Four female – one male protagonist. The settings: London, San Francisco, Vietnam, Mississippi, and Louisiana. Together they make up the five finalists for this year’s Middle Grade Fiction Cybils Awards. Each day this week I’ll have a review of each title:
- Monday: THE BLACKTHORN KEY
- Tuesday: BOOK SCAVENGER
- Wednesday: FOOTER DAVIS PROBABLY IS CRAZY
- Thursday: BLACKBIRD FLY (Today’s featured Finalist)
- Friday: LISTEN, SLOWLY
The best news is you can win a giveaway of all five hardback books by making a comment on any or all of those days (up to five entries). I’ll draw the name this Sunday (Feb. 21) at 6 pm EST. Good luck!
Middle school drama is brought forth in all its worst ways: bullying, hurt feelings, and a roller coast of emotions for those walking the halls of Chapel Spring Middle School. Yikes.
Apple Yengko tells her own story of life in Louisiana after moving there at an early age from the Philippines. Her mother made that decision after Apple’s father passed away. America would give them a better life. Apple is not so sure. She misses the sandy beaches and middle school is becoming a nightmare. Popular boys have circulated their traditional “Dog Log” list of the ugliest girls and Apple is listed third. She loses friends who only care how popular they are and making sure they look just right for the boys.
What Apple really wants is to learn how to play Beatles’ songs on a guitar. It’s that quest and new friendships that propel Apple to a new way of thinking about her future. Not every middle school is like this, but it sure paints a great picture of how smart kids can be so dumb.
PUBLICATION DATE: 2015 WORD COUNT: 43,308 READING LEVEL: 4.4
FULL PLOT (From AMAZON) Apple has always felt a little different from her classmates. She and her mother moved to Louisiana from the Philippines when she was little, and her mother still cooks Filipino foods and chastises Apple for becoming “too American.” When Apple’s friends turn on her and everything about her life starts to seem weird and embarrassing, Apple turns to music. If she can just save enough to buy a guitar and learn to play, maybe she can change herself. It might be the music that saves her . . . or it might be her two new friends, who show her how special she really is. Erin Entrada Kelly deftly brings Apple’s conflicted emotions to the page in her debut novel about family, friendship, popularity, and going your own way.

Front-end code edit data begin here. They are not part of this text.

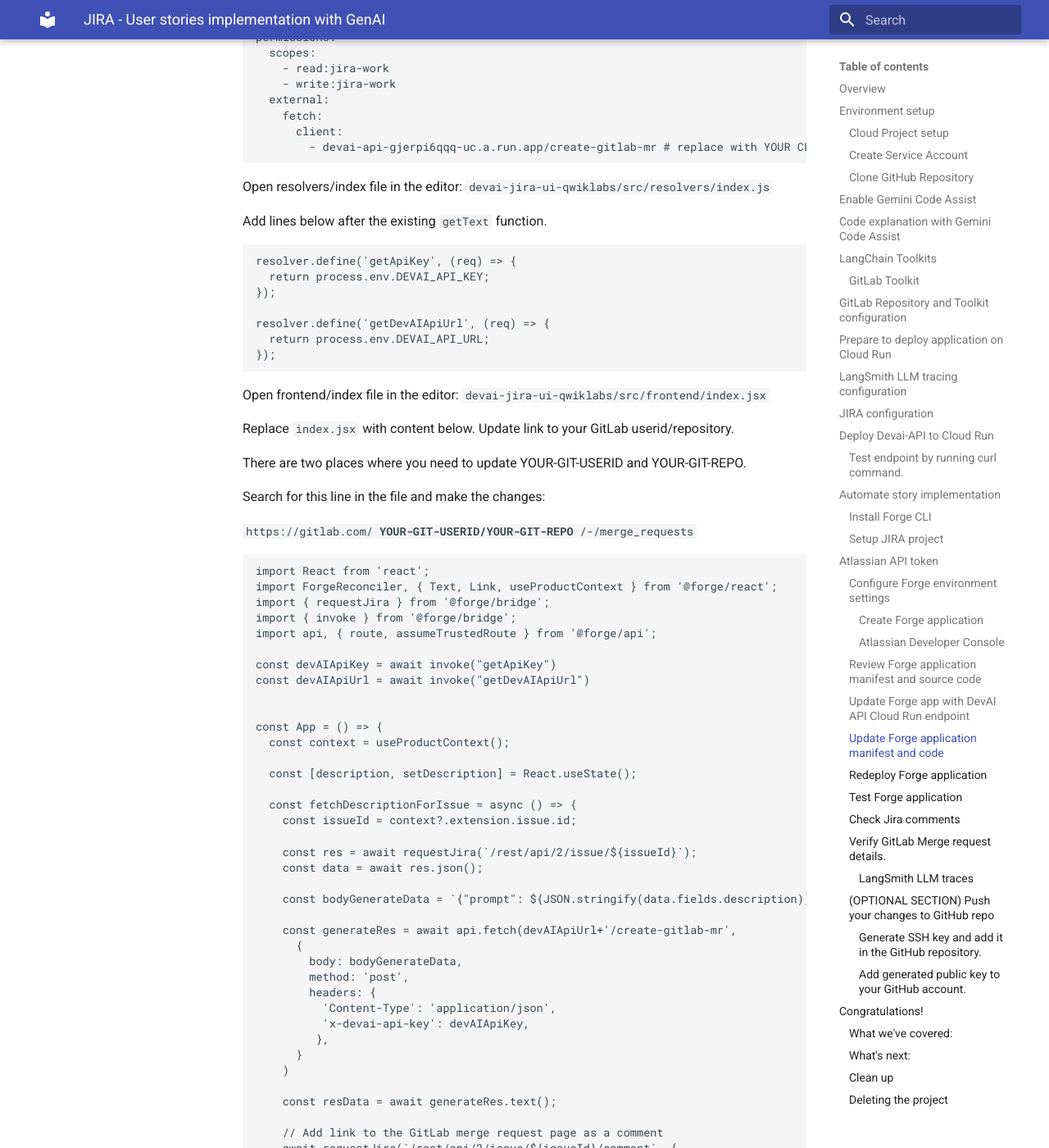
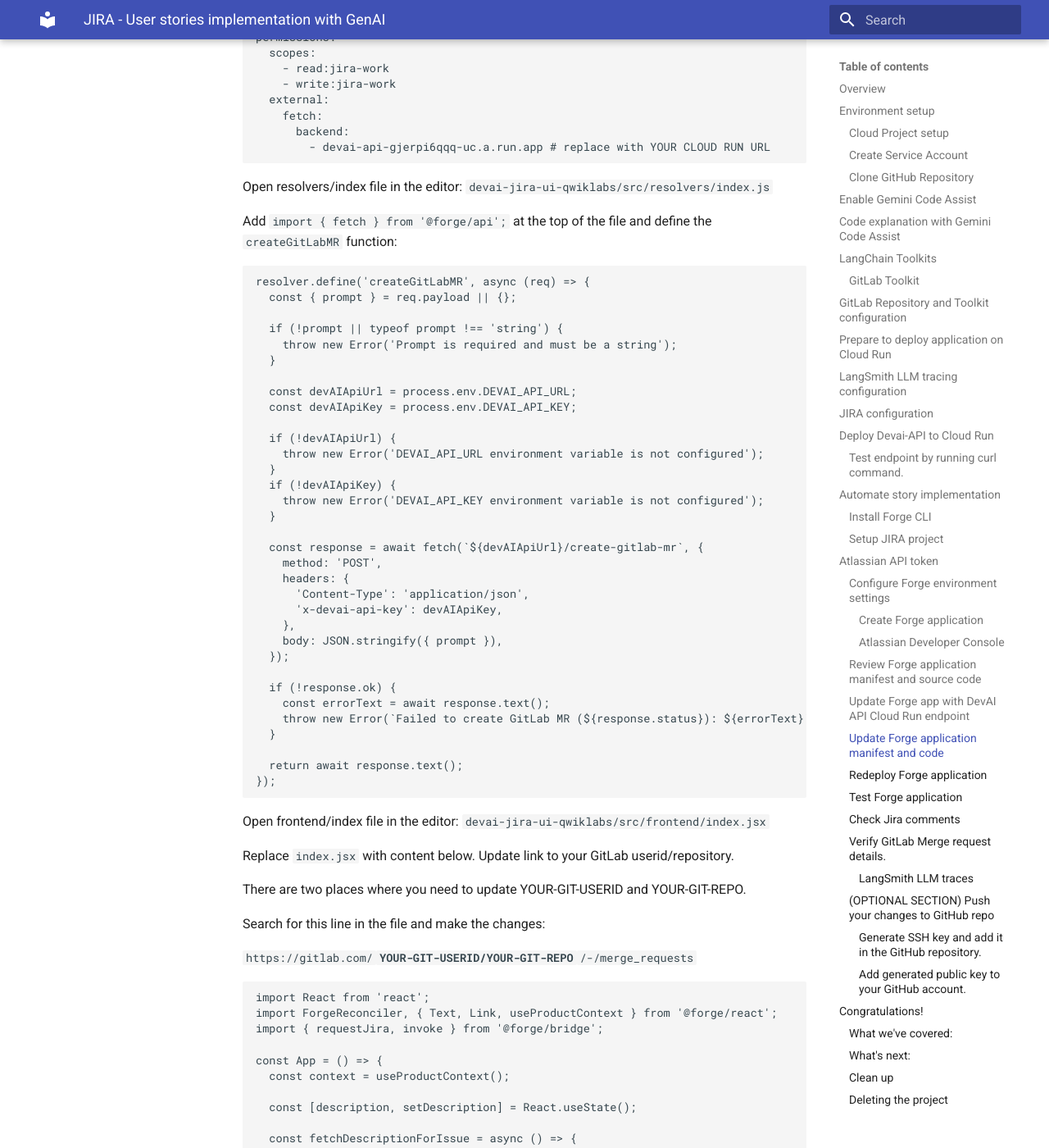
Before and after one commit to GoogleCloudPlatform/genai-for-developers, an MkDocs documentation site: the page built from docs/tutorials/code-generate-jira/index.md, in a window 1280 px wide and 1400 px high, scrolled down 13209 px. Shown: the whole window at 82% size. Built offline with MkDocs 1.6.1 and Material for MkDocs 9.7.7, drawn with Linux system fonts in a browser that asks for light colours; some of the changed text lies outside the part shown.

Commit message:
fix(security): prevent DEVAI_API_KEY exposure in Jira UI and tutorial

````diff
--- a/docs/tutorials/code-generate-jira/index.md
+++ b/docs/tutorials/code-generate-jira/index.md
@@ -659,21 +659,47 @@
     - write:jira-work
   external:
     fetch:
-      client:
-        - devai-api-gjerpi6qqq-uc.a.run.app/create-gitlab-mr # replace with YOUR CLOUD RUN URL
+      backend:
+        - devai-api-gjerpi6qqq-uc.a.run.app # replace with YOUR CLOUD RUN URL
 ```
 
 Open resolvers/index file in the editor: `devai-jira-ui-qwiklabs/src/resolvers/index.js`
 
-Add lines below after the existing `getText` function.
+Add `import { fetch } from '@forge/api';` at the top of the file and define the `createGitLabMR` function:
 
 ```
-resolver.define('getApiKey', (req) => {
-  return process.env.DEVAI_API_KEY;
-});
+resolver.define('createGitLabMR', async (req) => {
+  const { prompt } = req.payload || {};
 
-resolver.define('getDevAIApiUrl', (req) => {
-  return process.env.DEVAI_API_URL;
+  if (!prompt || typeof prompt !== 'string') {
+    throw new Error('Prompt is required and must be a string');
+  }
+
+  const devAIApiUrl = process.env.DEVAI_API_URL;
+  const devAIApiKey = process.env.DEVAI_API_KEY;
+
+  if (!devAIApiUrl) {
+    throw new Error('DEVAI_API_URL environment variable is not configured');
+  }
+  if (!devAIApiKey) {
+    throw new Error('DEVAI_API_KEY environment variable is not configured');
+  }
+
+  const response = await fetch(`${devAIApiUrl}/create-gitlab-mr`, {
+    method: 'POST',
+    headers: {
+      'Content-Type': 'application/json',
+      'x-devai-api-key': devAIApiKey,
+    },
+    body: JSON.stringify({ prompt }),
+  });
+
+  if (!response.ok) {
+    const errorText = await response.text();
+    throw new Error(`Failed to create GitLab MR (${response.status}): ${errorText}`);
+  }
+
+  return await response.text();
 });
 ```
 
@@ -690,13 +716,7 @@
 ```
 import React from 'react';
 import ForgeReconciler, { Text, Link, useProductContext } from '@forge/react';
-import { requestJira } from '@forge/bridge';
-import { invoke } from '@forge/bridge';
-import api, { route, assumeTrustedRoute } from '@forge/api';
-
-const devAIApiKey = await invoke("getApiKey")
-const devAIApiUrl = await invoke("getDevAIApiUrl")
-
+import { requestJira, invoke } from '@forge/bridge';
 
 const App = () => {
   const context = useProductContext();
@@ -709,20 +729,7 @@
     const res = await requestJira(`/rest/api/2/issue/${issueId}`);
     const data = await res.json();
 
-    const bodyGenerateData = `{"prompt": ${JSON.stringify(data.fields.description)}}`;
-
-    const generateRes = await api.fetch(devAIApiUrl+'/create-gitlab-mr',
-      {
-        body: bodyGenerateData,
-        method: 'post',
-        headers: {
-          'Content-Type': 'application/json',
-          'x-devai-api-key': devAIApiKey,
-         },
-      }
-    )
-
-    const resData = await generateRes.text();
+    await invoke('createGitLabMR', { prompt: data.fields.description });
 
     // Add link to the GitLab merge request page as a comment
     await requestJira(`/rest/api/2/issue/${issueId}/comment`, {
@@ -734,13 +741,16 @@
       body: `{"body": "[GitLab Merge Request|https://gitlab.com/gitrey/qwiklabs-test/-/merge_requests]"}`
     });
 
-
     return "Response will be added as a comment. Please refresh in a few moments.";
   };
 
   React.useEffect(() => {
     if (context) {
-      fetchDescriptionForIssue().then(setDescription);
+      fetchDescriptionForIssue()
+        .then(setDescription)
+        .catch((err) => {
+          setDescription(`Error creating merge request: ${err.message}`);
+        });
     }
   }, [context]);
 
````
Also changed, not shown: 3 other files.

FIVE THINGS TO LIKE ABOUT: BLACKBIRD FLY by Erin Entrada Kelly
- I don’t care what school you walk into, but you’ll always find a kid like Evan Temple. He befriends Apple and rises above the silliness of his classmates. He’s the true hero of the story.
- The Beatles are still a known singing group for many of this age. There are likely going to be a few more fans who will search out their music thanks to Apple’s love of Beatles’ songs. Here’s a playlist of the songs featured in the book.
- This should be required reading for any boy or girl who acts like one of the popular kids at Chapel Springs Middle. It shows how devastating stupid comments can be on an individual. I really wanted to see these kids disciplined but sadly their acts went unnoticed by the adults.
- Being true to oneself is a lesson that flies off the pages and hopefully settles on a few teens in the process.
- Diversity. No matter what color you bring to the table, this book will open your eyes as to how difficult it is for some to fit in based on where they came from.
FAVORITE LINES: The thing I remember about the Philippines is the water. It’s the most beautiful water you’ll ever see. It’s sparkling shades of green and blue and feels like it covers the whole world. I can remember the way it smelled too–salty and wet–and how the sand felt when it pushed between my toes. Sometimes I wonder what my life would be like if we had stayed there. My mother says she wanted us to have a better life, but when I think of splashing through the water and eating mangoes until the juice dripped down my chin, I don’t understand how our life in America is any better. In the Philippines, I would be just another face in the crowd. No one could call me a dog-eater or a dog. I would even be pretty.
AUTHOR QUOTE: Hi. I’m Erin. I love to write. You probably noticed that. I also love to read (yay, books!). Some of my big dreams are to cook the perfect pot of spaghetti, visit the Bronte parsonage in the English countryside, and learn how to play Blackbird on the guitar. For the record, none of those things have happened.
I wrote my first book in the second grade. The title of it was “The Two Orphans,” except I misspelled “orphans,” so it was actually “The Two Orpans.” The orphans were best friends who were adopted by separate families, so they were very sad. Then one of their houses burned down, so the families moved in together and they all lived happily ever after.
See more from Erin’s author website.
Make a comment if you have time as you could win all five Cybils Middle Grade Fiction Finalists. You’ll find the comment link below.